Extracted data entries:
^^^^^^^^^^^^^^^^

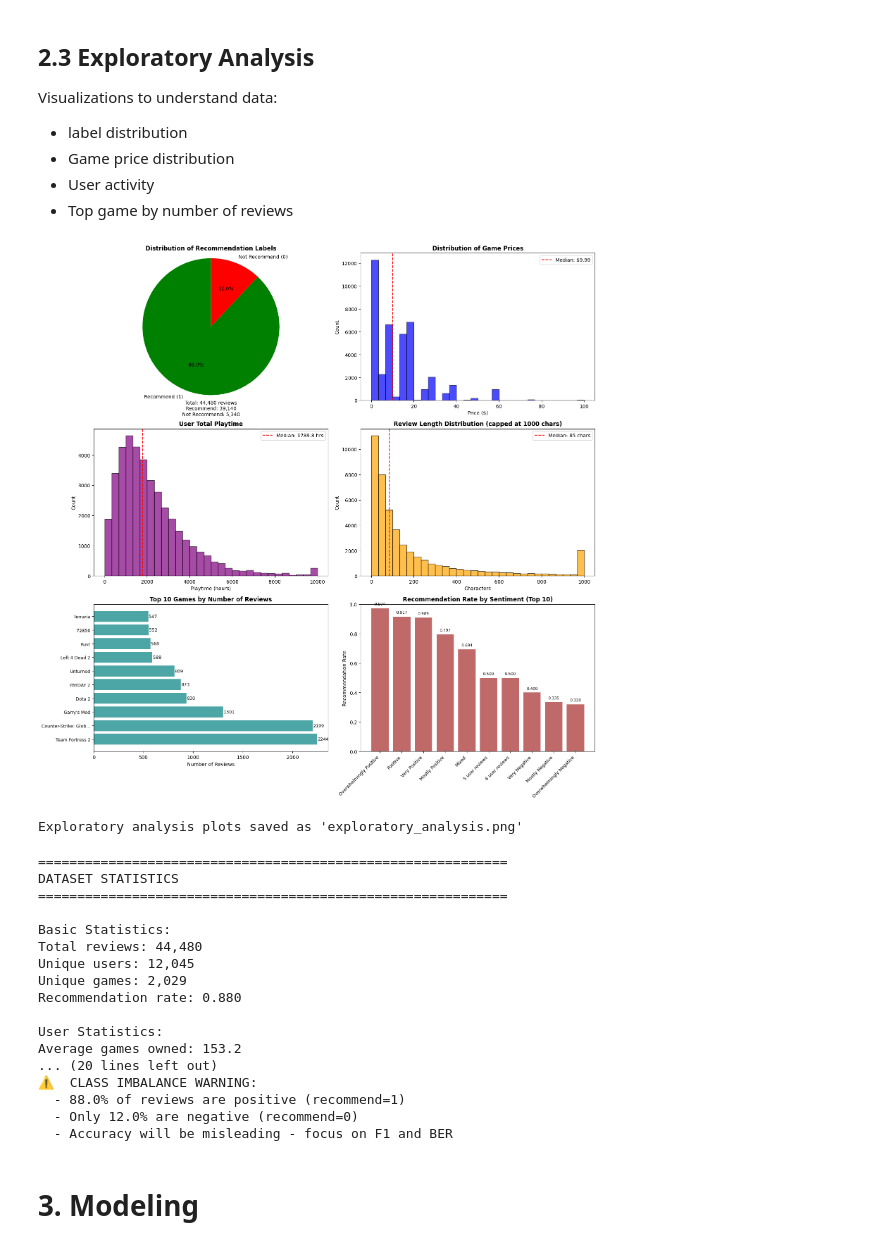
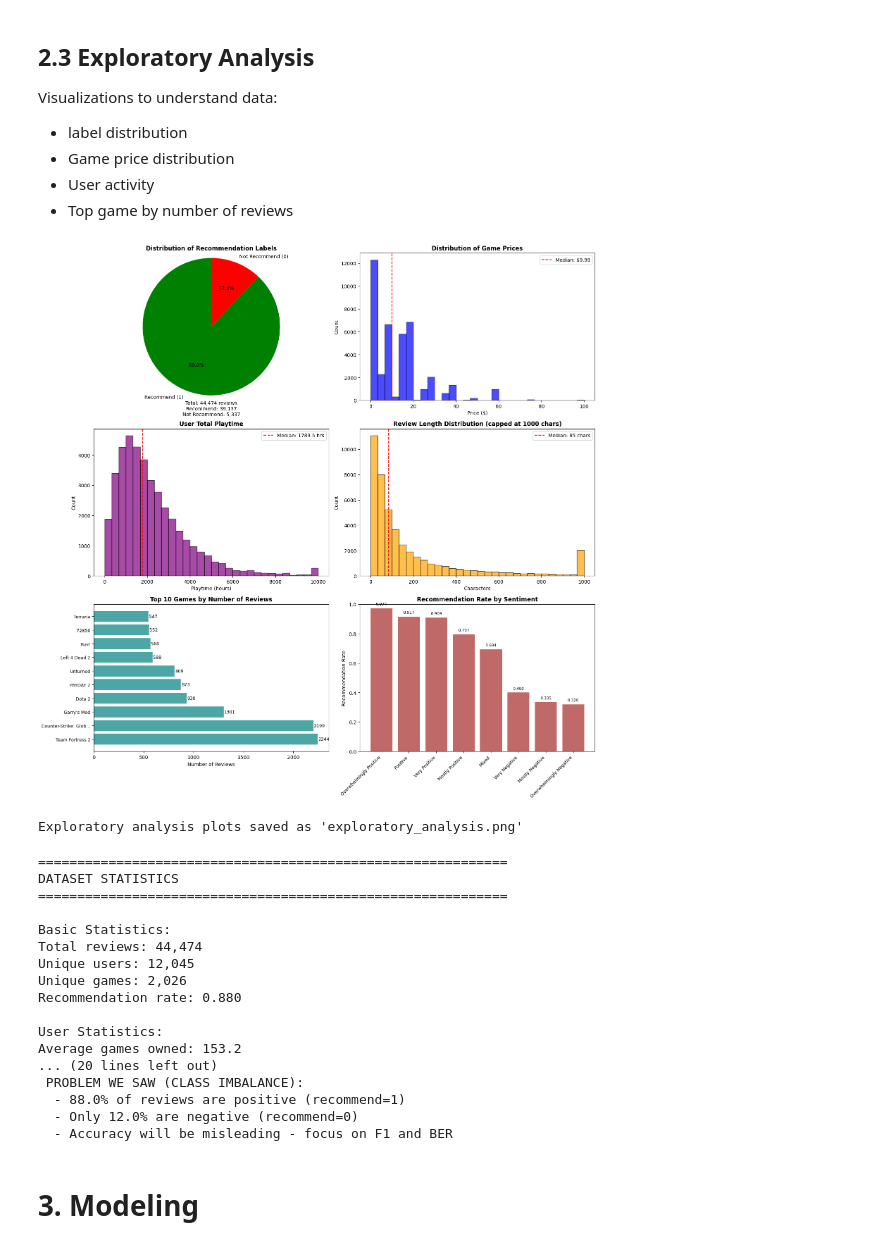
Before and after one commit to ulises0516/CSE158R-Assignment2, a Jupyter notebook: assignment2.ipynb, the cells around one changed output. Saved outputs shown, nothing was run; the diff lists cells and outputs as text; code cells hidden in the pictures.

```diff
--- a/assignment2.ipynb
+++ b/assignment2.ipynb
@@ -316,6 +328,10 @@ game_review_counts = df['item_id'].value_counts()
 games_with_enough_reviews = game_review_counts[game_review_counts >= 2].index
 df = df[df['item_id'].isin(games_with_enough_reviews)]
 
+# Remove unwanted sentiment values
+unwanted_sentiments = ['6 user reviews', '5 user reviews']
+df = df[~df['sentiment'].isin(unwanted_sentiments)]
+
 print(f"Final dataset size: {len(df):,} rows")
 print(f"Number of unique users: {df['user_id'].nunique():,}")
 print(f"Number of unique games: {df['item_id'].nunique():,}")
@@ -404,35 +420,35 @@ for game_id in top_games.index:
     else:
         game_names.append(str(game_id))
 
 axes[2, 0].barh(range(len(game_names)), top_games.values, alpha=0.7, color='teal')
 axes[2, 0].set_yticks(range(len(game_names)))
 axes[2, 0].set_yticklabels(game_names, fontsize=9)
 axes[2, 0].set_title('Top 10 Games by Number of Reviews', fontsize=12, fontweight='bold')
 axes[2, 0].set_xlabel('Number of Reviews', fontsize=10)
 for i, v in enumerate(top_games.values):
     axes[2, 0].text(v + 5, i, str(v), va='center', fontsize=9)
 
 # 6. Recommendation rate by sentiment
 if 'sentiment' in df.columns:
     sentiment_rates = df.groupby('sentiment')['recommend'].mean().sort_values(ascending=False).head(10)
     axes[2, 1].bar(range(len(sentiment_rates)), sentiment_rates.values, alpha=0.7, color='brown')
     axes[2, 1].set_xticks(range(len(sentiment_rates)))
     axes[2, 1].set_xticklabels(sentiment_rates.index, rotation=45, ha='right', fontsize=9)
-    axes[2, 1].set_title('Recommendation Rate by Sentiment (Top 10)', fontsize=12, fontweight='bold')
+    axes[2, 1].set_title('Recommendation Rate by Sentiment', fontsize=12, fontweight='bold')
     axes[2, 1].set_ylabel('Recommendation Rate', fontsize=10)
     axes[2, 1].set_ylim(0, 1.0)
     for i, v in enumerate(sentiment_rates.values):
         axes[2, 1].text(i, v + 0.02, f'{v:.3f}', ha='center', fontsize=8)
 else:
     axes[2, 1].text(0.5, 0.5, 'Sentiment data not available', ha='center', va='center')
     axes[2, 1].set_title('Sentiment Data', fontsize=12, fontweight='bold')
 
 plt.tight_layout()
 plt.savefig('exploratory_analysis.png', dpi=150, bbox_inches='tight')
 plt.show()
 print("Exploratory analysis plots saved as 'exploratory_analysis.png'")
 # %% [output]
-[figure, old version]
+[figure, new version]
 Exploratory analysis plots saved as 'exploratory_analysis.png'
 # %%
 # Additional statistics
@@ -469,7 +485,7 @@ if 'sentiment' in df.columns:
             rate = df[df['sentiment'] == sentiment]['recommend'].mean()
             print(f"  {sentiment}: {count:,} reviews, {rate:.3f} recommend rate")
 
-print(f"\n CLASS IMBALANCE WARNING:")
+print(f"\n PROBLEM WE SAW (CLASS IMBALANCE):")
 print(f"  - {df['recommend'].mean()*100:.1f}% of reviews are positive (recommend=1)")
 print(f"  - Only {100 - df['recommend'].mean()*100:.1f}% are negative (recommend=0)")
 print(f"  - Accuracy will be misleading - focus on F1 and BER")
@@ -479,15 +495,15 @@ DATASET STATISTICS
 ============================================================
 
 Basic Statistics:
-Total reviews: 44,480
+Total reviews: 44,474
 Unique users: 12,045
-Unique games: 2,029
+Unique games: 2,026
 Recommendation rate: 0.880
 
 User Statistics:
 Average games owned: 153.2
 ... (20 lines left out)
-⚠️  CLASS IMBALANCE WARNING:
+ PROBLEM WE SAW (CLASS IMBALANCE):
   - 88.0% of reviews are positive (recommend=1)
   - Only 12.0% are negative (recommend=0)
   - Accuracy will be misleading - focus on F1 and BER
```
Also changed, not shown: parts of 21 cells of this notebook, 2 other files.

^^^^^^^^^^^^^^^^

• _Action item_
Filtering the entries above by the word "print", copy each line that matches.

• _Solved problem_
 print(f"Final dataset size: {len(df):,} rows")
 print(f"Number of unique users: {df['user_id'].nunique():,}")
 print(f"Number of unique games: {df['item_id'].nunique():,}")
 print("Exploratory analysis plots saved as 'exploratory_analysis.png'")
             print(f"  {sentiment}: {count:,} reviews, {rate:.3f} recommend rate")
-print(f"\n CLASS IMBALANCE WARNING:")
+print(f"\n PROBLEM WE SAW (CLASS IMBALANCE):")
 print(f"  - {df['recommend'].mean()*100:.1f}% of reviews are positive (recommend=1)")
 print(f"  - Only {100 - df['recommend'].mean()*100:.1f}% are negative (recommend=0)")
 print(f"  - Accuracy will be misleading - focus on F1 and BER")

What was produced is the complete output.